Anti-Brexit demonstrators protest outside the Houses of Parliament on Monday, as the government was forced to pledge publication of a Brexit versus no Brexit comparative economic analysis 

The Court of Session in Edinburgh had ruled in September to refer the question of whether Article 50 could be revoked to the CJEU after a case brought by the cross-party group of politicians.

Related: DUP fire 'warning shot' to May

The CJEU applied its expedited procedure, as requested by the Court of Session, to the case and an oral hearing was fixed for November 27.

The UK Government made an application for permission to appeal against the ruling to the Supreme Court, which was refused by Lord Carloway, Scotland's most senior judge and Lord President of the Court of Session in Edinburgh, earlier this month.

Theresa May standing on a stage: theresamay1911a.jpg © Provided by Independent Digital News & Media Limited theresamay1911a.jpg

Another blow for Theresa May: The Government has lost an appeal to stop a European Court hearing which will consider whether the UK can unilaterally revoke its Article 50 request to leave the EU 

The Secretary of State for Exiting the European Union then applied directly to the Supreme Court for permission to appeal.

But, refusing permission on Tuesday, the court said the Court of Session's ruling was "preliminary" and it would still have to reach a judgment on the matter after the European Court has given guidance.

Related: Spain threatens to reject May's Brexit deal over Gibraltar

A statement issued by the Supreme Court said: "It is clear that this interlocutor did not constitute a final judgment."

It continued: "As both this court and the CJEU have made clear, the preliminary ruling is merely a step in the proceedings pending before the national court - it is that court which must assume responsibility for the subsequent judicial decision.

"It will therefore remain for the Court of Session to give judgment in the light of the preliminary ruling, any relevant facts which it may find and any relevant rules of domestic law. It is only then that there will be a final judgment in the proceedings."

The initial case had been brought by a cross-party group of politicians: Labour MEPs Catherine Stihler and David Martin, Joanna Cherry MP and Alyn Smith MSP of the SNP, and Green MSPs Andy Wightman and Ross Greer, together with lawyer Mr Maugham QC, director of the Good Law Project.

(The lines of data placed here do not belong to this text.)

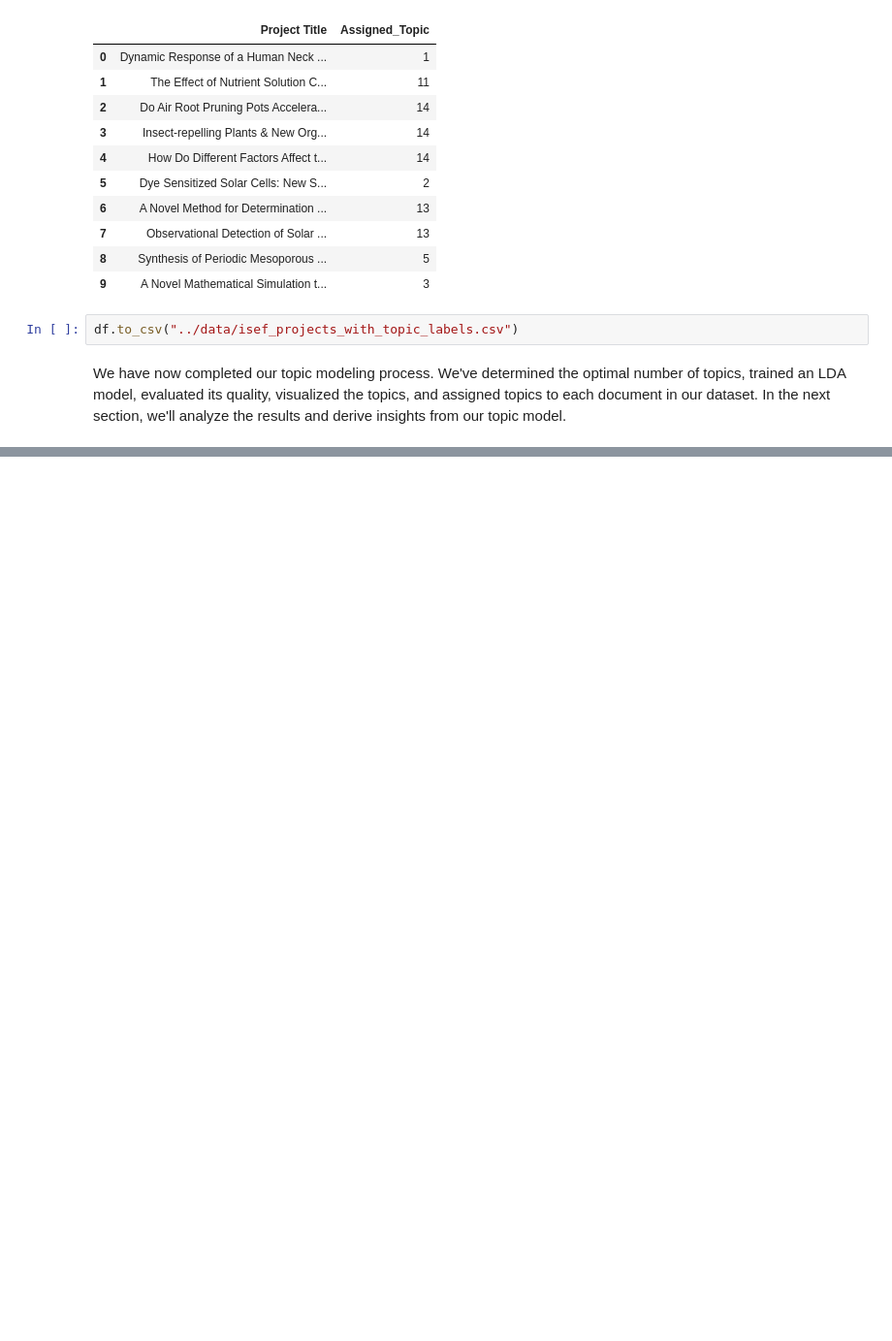
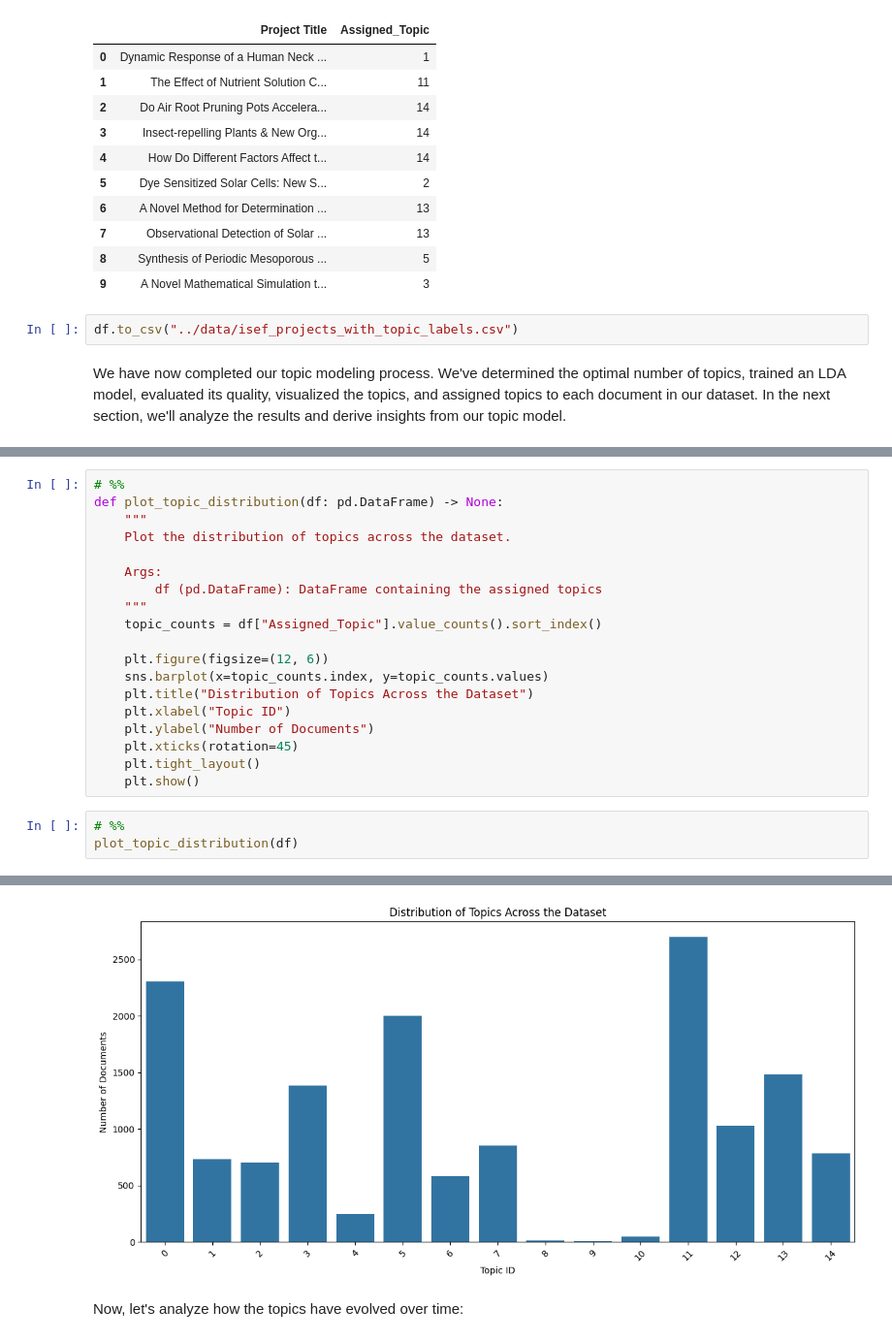
Before and after one commit to rixmape/isef-explorer, a Jupyter notebook: notebooks/lda-topic-modeling.ipynb, the cells around one changed output, grey strips where cells are left out. Shown at 97% size. Cells and saved outputs as stored; diff of their text form; blank space fills up the shorter version.

```diff
--- a/notebooks/lda-topic-modeling.ipynb
+++ b/notebooks/lda-topic-modeling.ipynb
@@ -979,0 +1073,23 @@ df.to_csv("../data/isef_projects_with_topic_labels.csv")
+# %%
+# %%
+def plot_topic_distribution(df: pd.DataFrame) -> None:
+    """
+    Plot the distribution of topics across the dataset.
+
+    Args:
+        df (pd.DataFrame): DataFrame containing the assigned topics
+    """
+    topic_counts = df["Assigned_Topic"].value_counts().sort_index()
+
+    plt.figure(figsize=(12, 6))
+    sns.barplot(x=topic_counts.index, y=topic_counts.values)
+    plt.title("Distribution of Topics Across the Dataset")
+    plt.xlabel("Topic ID")
+    plt.ylabel("Number of Documents")
+    plt.xticks(rotation=45)
+    plt.tight_layout()
+    plt.show()
+# %%
+# %%
+plot_topic_distribution(df)
+# %% [output]
@@ -979,0 +1098,3 @@ df.to_csv("../data/isef_projects_with_topic_labels.csv")
+[figure, added]
+# %% [markdown]
+ Now, let's analyze how the topics have evolved over time:
```
Also changed, not shown: parts of 23 cells of this notebook, 1 other file.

The decision from Lord Carloway in September overturned an earlier ruling when it was said the question being asked was "hypothetical" and the conditions for a reference had not been met.

But Lord Carloway said it was "clear" MPs at Westminster would be required to vote on any Brexit deal agreed by the EU and the UK Government.

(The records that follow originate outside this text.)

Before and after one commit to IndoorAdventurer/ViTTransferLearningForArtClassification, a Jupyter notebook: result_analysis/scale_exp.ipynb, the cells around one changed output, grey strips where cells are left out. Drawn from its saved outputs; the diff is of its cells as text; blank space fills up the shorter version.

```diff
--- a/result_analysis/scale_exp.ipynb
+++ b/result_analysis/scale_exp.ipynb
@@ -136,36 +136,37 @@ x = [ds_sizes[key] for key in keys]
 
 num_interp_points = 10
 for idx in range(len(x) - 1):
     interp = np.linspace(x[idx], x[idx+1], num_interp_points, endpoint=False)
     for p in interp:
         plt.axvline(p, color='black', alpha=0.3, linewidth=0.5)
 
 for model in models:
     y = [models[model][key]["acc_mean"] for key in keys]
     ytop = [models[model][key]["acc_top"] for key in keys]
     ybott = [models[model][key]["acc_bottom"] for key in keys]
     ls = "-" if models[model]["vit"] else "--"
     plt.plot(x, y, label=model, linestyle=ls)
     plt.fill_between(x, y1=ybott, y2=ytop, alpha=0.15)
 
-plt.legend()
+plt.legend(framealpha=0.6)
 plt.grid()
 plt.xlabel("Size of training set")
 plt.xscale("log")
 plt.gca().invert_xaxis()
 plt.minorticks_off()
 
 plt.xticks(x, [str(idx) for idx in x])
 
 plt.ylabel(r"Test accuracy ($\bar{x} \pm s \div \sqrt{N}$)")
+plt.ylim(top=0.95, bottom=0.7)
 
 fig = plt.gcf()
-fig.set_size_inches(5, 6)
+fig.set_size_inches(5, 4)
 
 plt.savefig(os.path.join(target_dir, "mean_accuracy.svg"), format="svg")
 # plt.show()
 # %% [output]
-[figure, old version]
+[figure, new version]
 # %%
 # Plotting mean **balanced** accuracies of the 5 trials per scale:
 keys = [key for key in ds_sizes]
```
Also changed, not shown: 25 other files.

In his September judgment, Lord Carloway was clear the CJEU would not be advising Parliament on "what it must or ought to do".

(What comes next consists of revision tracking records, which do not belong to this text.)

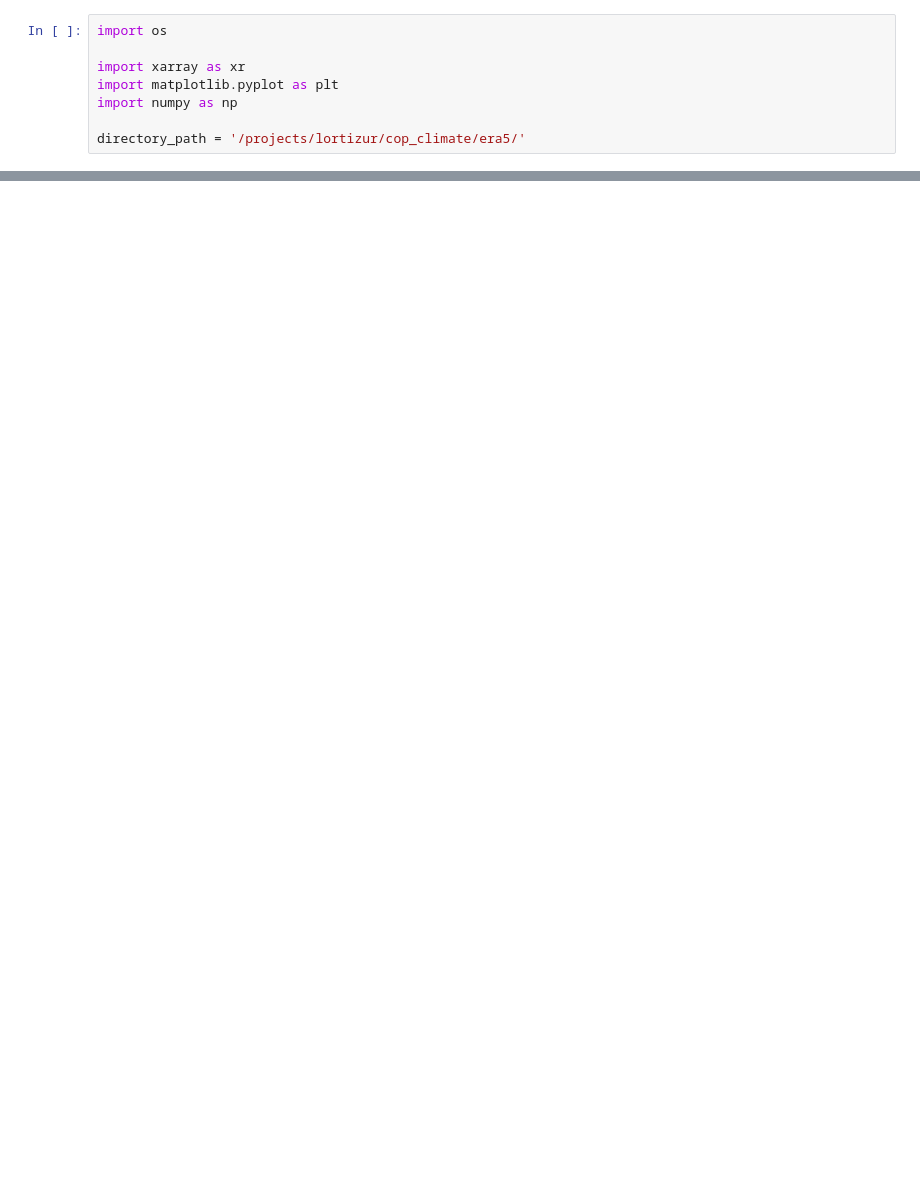
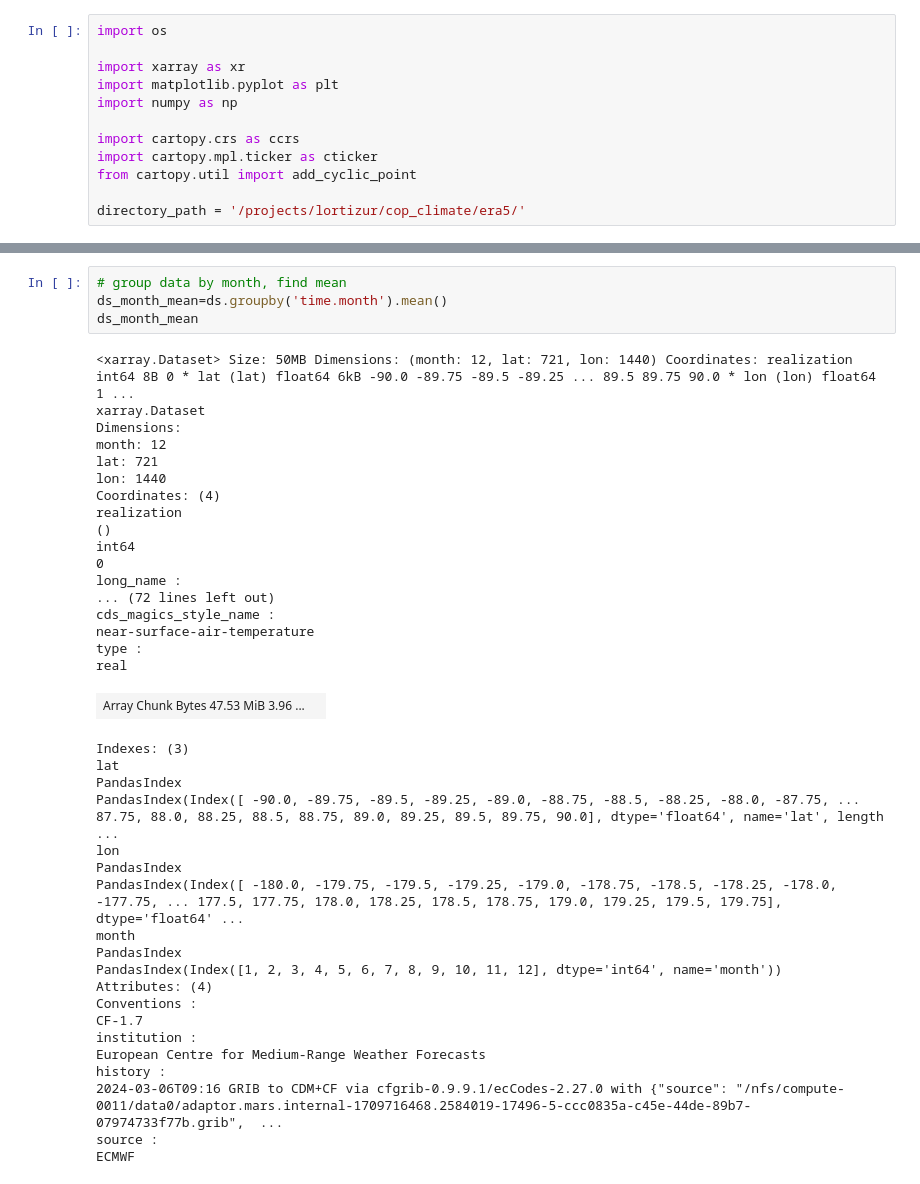
Before and after one commit to anlawyer/clim680, a Jupyter notebook: multipanel-climatology.ipynb, the cells around one changed output, grey strips where cells are left out. Drawn from its saved outputs; the diff is of its cells as text; blank space fills up the shorter version.

```diff
--- a/multipanel-climatology.ipynb
+++ b/multipanel-climatology.ipynb
@@ -5,6 +5,10 @@ import xarray as xr
 import matplotlib.pyplot as plt
 import numpy as np
 
+import cartopy.crs as ccrs
+import cartopy.mpl.ticker as cticker
+from cartopy.util import add_cyclic_point
+
 directory_path = '/projects/lortizur/cop_climate/era5/'
 # %%
 years = range(2005, 2015) # all years from 2005-2014 (10 year span)
@@ -55,3 +59,45 @@ history :
 2024-03-06T09:16 GRIB to CDM+CF via cfgrib-0.9.9.1/ecCodes-2.27.0 with {"source": "/nfs/compute-0011/data0/adaptor.mars.internal-1709716468.2584019-17496-5-ccc0835a-c45e-44de-89b7-07974733f77b.grib",  ...
 source :
 ECMWF
+# %%
+# group data by month, find mean
+ds_month_mean=ds.groupby('time.month').mean()
+ds_month_mean
+# %% [output]
+<xarray.Dataset> Size: 50MB Dimensions: (month: 12, lat: 721, lon: 1440) Coordinates: realization int64 8B 0 * lat (lat) float64 6kB -90.0 -89.75 -89.5 -89.25 ... 89.5 89.75 90.0 * lon (lon) float64 1 ...
+xarray.Dataset
+Dimensions:
+month: 12
+lat: 721
+lon: 1440
+Coordinates: (4)
+realization
+()
+int64
+0
+long_name :
+... (72 lines left out)
+cds_magics_style_name :
+near-surface-air-temperature
+type :
+real
+| Array Chunk Bytes 47.53 MiB 3.96 ... |  |
+Indexes: (3)
+lat
+PandasIndex
+PandasIndex(Index([ -90.0, -89.75, -89.5, -89.25, -89.0, -88.75, -88.5, -88.25, -88.0, -87.75, ... 87.75, 88.0, 88.25, 88.5, 88.75, 89.0, 89.25, 89.5, 89.75, 90.0], dtype='float64', name='lat', length ...
+lon
+PandasIndex
+PandasIndex(Index([ -180.0, -179.75, -179.5, -179.25, -179.0, -178.75, -178.5, -178.25, -178.0, -177.75, ... 177.5, 177.75, 178.0, 178.25, 178.5, 178.75, 179.0, 179.25, 179.5, 179.75], dtype='float64' ...
+month
+PandasIndex
+PandasIndex(Index([1, 2, 3, 4, 5, 6, 7, 8, 9, 10, 11, 12], dtype='int64', name='month'))
+Attributes: (4)
+Conventions :
+CF-1.7
+institution :
+European Centre for Medium-Range Weather Forecasts
+history :
+2024-03-06T09:16 GRIB to CDM+CF via cfgrib-0.9.9.1/ecCodes-2.27.0 with {"source": "/nfs/compute-0011/data0/adaptor.mars.internal-1709716468.2584019-17496-5-ccc0835a-c45e-44de-89b7-07974733f77b.grib",  ...
+source :
+ECMWF
```
Also changed, not shown: parts of 1 cell of this notebook.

Instead, he said it would be "merely declaring the law as part of its central function", adding that "how Parliament chooses to react to that declarator is entirely a matter for that institution".

AdChoices
AdChoices

More from Evening Standard

image beaconimage beaconimage beacon